Letting Them Talk
From the executive editor
After all this time, after all the years he spent distancing himself from Charlotte—the city he stirred into frenzies for reasons both good and bad—after those embarassing days when he was involved in a scandalous court case, after he left town and took our Hornets with him, and after he left the NBA altogether and retreated to Tennessee, the first words out of George Shinn's mouth when he arrived at Charlotte magazine's office for this month's cover shoot were, "I'm sorry."
He was a few minutes late, he explained, because he'd gotten lost trying to find our office from our parking garage (an understandable mishap if you know anything about trying to find our office from our parking garage). And he was sorry for holding up production. "I know y'all have things to do," he said. He jabbered on with this apology stuff three or four times as he made his way down our staircase. His drawl is heavy, as if he's been plucked like a string in Tennessee. His boots clicked as he walked down the stairs.
Then he reached the bottom and looked across the floor at Muggsy Bogues.
They smiled. Shinn walked toward Bogues. This was the first time they'd seen each other since 1997, they'd later agree. And as they greeted each other again 16 years later, the first thing the former owner of the Hornets said to the former star of the Hornets was this:
"Dude," Shinn said, "you look good."
It's funny what people say when you let them talk.
We didn't set out to have George Shinn and Muggsy Bogues on the cover of this magazine. It just happened that way. Once we started letting them an the other members of the 1988 Hornets talk, years washed away. Writer Matt Crossman spent a full month tracking down 18 people for the oral history. And in all those conversations with all those people, nobody talked about the bad stuff. All the pain surrounding Shinn taking the Hornets to New Orleans in 2002 became background noise against the larger story–25 years ago, these two short men were at the center of this biggest sports story this town's ever produced, the story of how a basketball team helped launch Charlotte into a major-market city. Our cover is the representation of all of that.
Stories bring people together. This issue contains a few other small moments of reconcilation that happened in the background. Take, for instance, the profile of North Carolina Speaker of the House Thom Tillis. Contributing Editor Greg Lacour makes his political stances known on his blog on our website, Poking the Hornet's Nest, and it's no secret that those opinions don't often line up with Tillis's. But this month, Lacour set out to write a full profile of Tillis. I was skeptical. Tillis's staff was also skeptical. They balked at an interview for several weeks. Then, one day in early September, they told Lacour to come on up to Raleigh. He did, and we're running his 4,300-word profile of one of the most important men in the state.
I had my own small moment of reconciliation. I've never been a fan of oral histories. But this Hornets thing changed my mind. It's little more than a string of quotes, but it's brilliant, framed in a textbook arc, and it taught me something about this city and about people. In nonfiction writing, I suppose, oral histories aren't merely stories that exclude a writer's voice. Instead, when done well, they're like newly baptized versions of the craft, clean and pure and free of outside influence.

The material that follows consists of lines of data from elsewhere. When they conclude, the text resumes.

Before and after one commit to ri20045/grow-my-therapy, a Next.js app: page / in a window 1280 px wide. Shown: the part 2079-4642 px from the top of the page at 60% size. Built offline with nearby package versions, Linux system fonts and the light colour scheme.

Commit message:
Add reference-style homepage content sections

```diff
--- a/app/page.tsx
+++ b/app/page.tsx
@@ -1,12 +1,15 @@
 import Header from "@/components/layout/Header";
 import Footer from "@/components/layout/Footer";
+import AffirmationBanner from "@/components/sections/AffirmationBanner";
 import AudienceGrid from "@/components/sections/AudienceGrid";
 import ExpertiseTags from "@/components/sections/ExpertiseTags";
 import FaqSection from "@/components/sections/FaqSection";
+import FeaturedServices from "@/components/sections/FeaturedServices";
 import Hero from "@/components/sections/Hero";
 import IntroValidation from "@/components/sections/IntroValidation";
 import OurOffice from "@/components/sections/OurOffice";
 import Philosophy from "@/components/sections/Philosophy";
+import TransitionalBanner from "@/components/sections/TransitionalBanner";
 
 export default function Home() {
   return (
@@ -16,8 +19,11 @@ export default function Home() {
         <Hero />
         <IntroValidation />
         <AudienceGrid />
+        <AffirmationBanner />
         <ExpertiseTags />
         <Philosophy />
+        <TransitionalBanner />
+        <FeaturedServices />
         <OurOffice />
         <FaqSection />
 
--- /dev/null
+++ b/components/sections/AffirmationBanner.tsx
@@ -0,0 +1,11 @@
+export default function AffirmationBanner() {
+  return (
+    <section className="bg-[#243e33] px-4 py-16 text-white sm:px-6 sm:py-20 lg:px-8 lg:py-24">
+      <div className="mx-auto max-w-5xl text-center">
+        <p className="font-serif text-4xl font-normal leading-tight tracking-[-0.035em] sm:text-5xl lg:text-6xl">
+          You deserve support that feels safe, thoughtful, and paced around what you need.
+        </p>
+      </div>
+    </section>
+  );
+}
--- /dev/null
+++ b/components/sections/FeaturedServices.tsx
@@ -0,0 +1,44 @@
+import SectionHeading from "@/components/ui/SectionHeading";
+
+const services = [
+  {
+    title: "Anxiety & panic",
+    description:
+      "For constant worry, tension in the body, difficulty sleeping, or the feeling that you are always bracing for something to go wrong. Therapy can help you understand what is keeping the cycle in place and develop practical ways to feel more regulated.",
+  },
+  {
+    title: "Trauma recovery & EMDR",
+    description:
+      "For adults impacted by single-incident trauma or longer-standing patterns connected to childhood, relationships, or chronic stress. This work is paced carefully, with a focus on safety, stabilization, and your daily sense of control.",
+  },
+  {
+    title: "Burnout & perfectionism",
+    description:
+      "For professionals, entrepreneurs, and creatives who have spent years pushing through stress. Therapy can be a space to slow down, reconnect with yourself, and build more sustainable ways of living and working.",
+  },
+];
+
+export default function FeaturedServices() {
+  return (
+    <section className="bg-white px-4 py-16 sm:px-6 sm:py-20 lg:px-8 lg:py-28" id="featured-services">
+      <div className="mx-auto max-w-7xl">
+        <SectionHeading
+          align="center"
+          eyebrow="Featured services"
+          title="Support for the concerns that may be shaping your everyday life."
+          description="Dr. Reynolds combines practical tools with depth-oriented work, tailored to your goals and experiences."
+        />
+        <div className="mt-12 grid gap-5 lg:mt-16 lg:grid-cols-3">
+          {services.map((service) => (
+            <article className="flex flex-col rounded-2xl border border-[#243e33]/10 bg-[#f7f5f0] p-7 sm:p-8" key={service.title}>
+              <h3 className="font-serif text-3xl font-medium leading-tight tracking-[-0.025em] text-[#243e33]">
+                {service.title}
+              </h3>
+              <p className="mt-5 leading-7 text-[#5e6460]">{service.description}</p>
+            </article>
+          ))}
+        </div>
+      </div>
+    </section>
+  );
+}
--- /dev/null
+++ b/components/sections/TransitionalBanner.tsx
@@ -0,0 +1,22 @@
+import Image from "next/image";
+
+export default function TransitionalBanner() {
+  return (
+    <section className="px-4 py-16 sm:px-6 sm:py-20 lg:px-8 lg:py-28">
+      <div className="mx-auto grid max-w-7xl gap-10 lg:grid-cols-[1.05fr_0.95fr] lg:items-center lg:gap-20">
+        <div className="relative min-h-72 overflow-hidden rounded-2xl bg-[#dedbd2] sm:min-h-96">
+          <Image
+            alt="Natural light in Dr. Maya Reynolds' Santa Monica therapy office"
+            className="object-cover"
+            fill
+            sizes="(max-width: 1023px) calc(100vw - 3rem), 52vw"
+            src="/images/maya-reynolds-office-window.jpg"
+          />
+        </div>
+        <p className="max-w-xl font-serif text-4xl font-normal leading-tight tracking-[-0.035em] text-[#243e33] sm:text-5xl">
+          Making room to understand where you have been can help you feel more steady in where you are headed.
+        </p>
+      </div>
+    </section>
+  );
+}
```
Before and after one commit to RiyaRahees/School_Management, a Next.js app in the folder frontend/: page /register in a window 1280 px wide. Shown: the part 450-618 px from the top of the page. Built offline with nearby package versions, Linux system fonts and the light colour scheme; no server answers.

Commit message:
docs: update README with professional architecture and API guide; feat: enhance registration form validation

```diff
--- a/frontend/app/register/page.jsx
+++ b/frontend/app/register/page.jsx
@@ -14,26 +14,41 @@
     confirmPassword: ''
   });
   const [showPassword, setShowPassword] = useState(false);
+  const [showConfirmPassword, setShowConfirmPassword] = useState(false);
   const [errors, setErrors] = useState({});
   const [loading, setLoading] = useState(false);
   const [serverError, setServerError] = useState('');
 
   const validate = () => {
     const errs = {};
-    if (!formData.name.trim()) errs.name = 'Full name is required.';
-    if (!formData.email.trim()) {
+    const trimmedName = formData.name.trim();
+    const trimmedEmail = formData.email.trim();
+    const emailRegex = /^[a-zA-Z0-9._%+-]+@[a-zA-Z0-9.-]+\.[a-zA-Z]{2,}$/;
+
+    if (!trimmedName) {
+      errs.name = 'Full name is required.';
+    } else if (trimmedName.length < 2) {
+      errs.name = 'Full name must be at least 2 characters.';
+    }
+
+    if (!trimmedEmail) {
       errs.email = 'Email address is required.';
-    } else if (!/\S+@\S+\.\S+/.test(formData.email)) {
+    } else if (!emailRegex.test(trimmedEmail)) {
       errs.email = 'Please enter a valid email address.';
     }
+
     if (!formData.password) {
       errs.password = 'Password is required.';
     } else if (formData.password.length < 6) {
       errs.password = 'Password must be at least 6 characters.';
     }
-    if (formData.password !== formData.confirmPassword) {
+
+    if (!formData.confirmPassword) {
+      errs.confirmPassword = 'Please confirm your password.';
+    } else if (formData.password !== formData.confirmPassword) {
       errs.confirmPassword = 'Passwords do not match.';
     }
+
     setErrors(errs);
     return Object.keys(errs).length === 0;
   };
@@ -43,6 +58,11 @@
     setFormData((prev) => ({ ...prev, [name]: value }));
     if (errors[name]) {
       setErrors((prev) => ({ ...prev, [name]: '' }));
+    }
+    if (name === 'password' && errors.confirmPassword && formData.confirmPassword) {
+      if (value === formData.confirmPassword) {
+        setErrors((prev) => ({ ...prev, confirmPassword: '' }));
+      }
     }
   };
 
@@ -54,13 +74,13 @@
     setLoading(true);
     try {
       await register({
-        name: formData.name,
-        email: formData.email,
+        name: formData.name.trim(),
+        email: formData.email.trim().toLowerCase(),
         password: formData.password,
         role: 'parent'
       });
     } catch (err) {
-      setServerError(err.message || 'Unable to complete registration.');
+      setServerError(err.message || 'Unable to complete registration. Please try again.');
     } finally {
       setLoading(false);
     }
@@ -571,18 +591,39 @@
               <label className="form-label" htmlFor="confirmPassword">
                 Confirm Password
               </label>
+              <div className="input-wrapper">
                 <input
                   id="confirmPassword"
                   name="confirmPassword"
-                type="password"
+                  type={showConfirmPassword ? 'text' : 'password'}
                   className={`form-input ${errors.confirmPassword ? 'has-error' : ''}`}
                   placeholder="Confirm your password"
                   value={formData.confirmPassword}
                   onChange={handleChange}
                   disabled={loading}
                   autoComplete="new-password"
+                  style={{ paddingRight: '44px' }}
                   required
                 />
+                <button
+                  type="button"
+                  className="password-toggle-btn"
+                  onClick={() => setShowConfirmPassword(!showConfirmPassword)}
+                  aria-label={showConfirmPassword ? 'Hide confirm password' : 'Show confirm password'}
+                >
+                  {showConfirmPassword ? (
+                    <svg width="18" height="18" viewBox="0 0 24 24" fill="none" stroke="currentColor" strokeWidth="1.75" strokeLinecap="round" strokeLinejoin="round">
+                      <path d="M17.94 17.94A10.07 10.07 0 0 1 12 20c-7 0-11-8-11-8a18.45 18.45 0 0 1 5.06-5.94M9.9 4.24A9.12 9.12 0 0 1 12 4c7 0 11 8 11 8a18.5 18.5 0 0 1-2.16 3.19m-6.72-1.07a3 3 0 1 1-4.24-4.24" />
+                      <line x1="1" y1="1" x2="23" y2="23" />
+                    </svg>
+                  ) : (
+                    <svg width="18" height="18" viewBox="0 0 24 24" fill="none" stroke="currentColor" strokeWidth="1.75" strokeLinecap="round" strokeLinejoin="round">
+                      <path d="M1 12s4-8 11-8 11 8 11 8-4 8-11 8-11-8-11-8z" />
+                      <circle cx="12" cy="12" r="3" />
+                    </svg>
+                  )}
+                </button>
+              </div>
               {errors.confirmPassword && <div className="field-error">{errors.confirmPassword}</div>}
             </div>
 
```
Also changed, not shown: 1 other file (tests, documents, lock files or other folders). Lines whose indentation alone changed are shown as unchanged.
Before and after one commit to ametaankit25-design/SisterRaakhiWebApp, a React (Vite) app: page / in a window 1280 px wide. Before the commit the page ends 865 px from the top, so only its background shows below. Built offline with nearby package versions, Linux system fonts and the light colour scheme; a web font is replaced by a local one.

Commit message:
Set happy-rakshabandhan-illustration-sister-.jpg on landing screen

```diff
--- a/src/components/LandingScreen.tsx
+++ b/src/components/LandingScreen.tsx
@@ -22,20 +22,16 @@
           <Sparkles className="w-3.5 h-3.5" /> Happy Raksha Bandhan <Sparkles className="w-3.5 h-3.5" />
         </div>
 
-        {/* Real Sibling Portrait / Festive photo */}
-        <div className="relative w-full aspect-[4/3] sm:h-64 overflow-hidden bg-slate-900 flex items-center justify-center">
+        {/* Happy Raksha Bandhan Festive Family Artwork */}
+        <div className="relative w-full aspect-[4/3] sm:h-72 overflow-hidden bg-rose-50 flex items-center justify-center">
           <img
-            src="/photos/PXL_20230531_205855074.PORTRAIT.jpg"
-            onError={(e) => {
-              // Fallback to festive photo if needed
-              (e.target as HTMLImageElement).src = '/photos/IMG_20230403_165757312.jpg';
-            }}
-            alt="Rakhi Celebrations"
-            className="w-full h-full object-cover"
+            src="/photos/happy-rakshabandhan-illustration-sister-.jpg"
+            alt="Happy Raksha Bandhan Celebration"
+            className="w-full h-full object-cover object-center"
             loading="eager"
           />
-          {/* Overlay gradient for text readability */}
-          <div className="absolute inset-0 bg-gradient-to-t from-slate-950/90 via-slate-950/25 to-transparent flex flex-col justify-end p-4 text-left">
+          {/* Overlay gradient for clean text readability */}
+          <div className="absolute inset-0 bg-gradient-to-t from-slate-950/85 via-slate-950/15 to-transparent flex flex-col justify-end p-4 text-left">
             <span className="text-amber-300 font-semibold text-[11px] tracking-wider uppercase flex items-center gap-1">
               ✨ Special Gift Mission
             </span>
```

Shinn and Bogues shared several of those stories during a photo shoot. A few stand out. But the most memorable part was the whole scene, these two Charlotte icons standing together after 16 years apart, in a staged studio in front of a camera, telling stories they couldn't help but tell.
And with each story, their smiles grew wider and their laughter grew louder against the plain, white backdrop.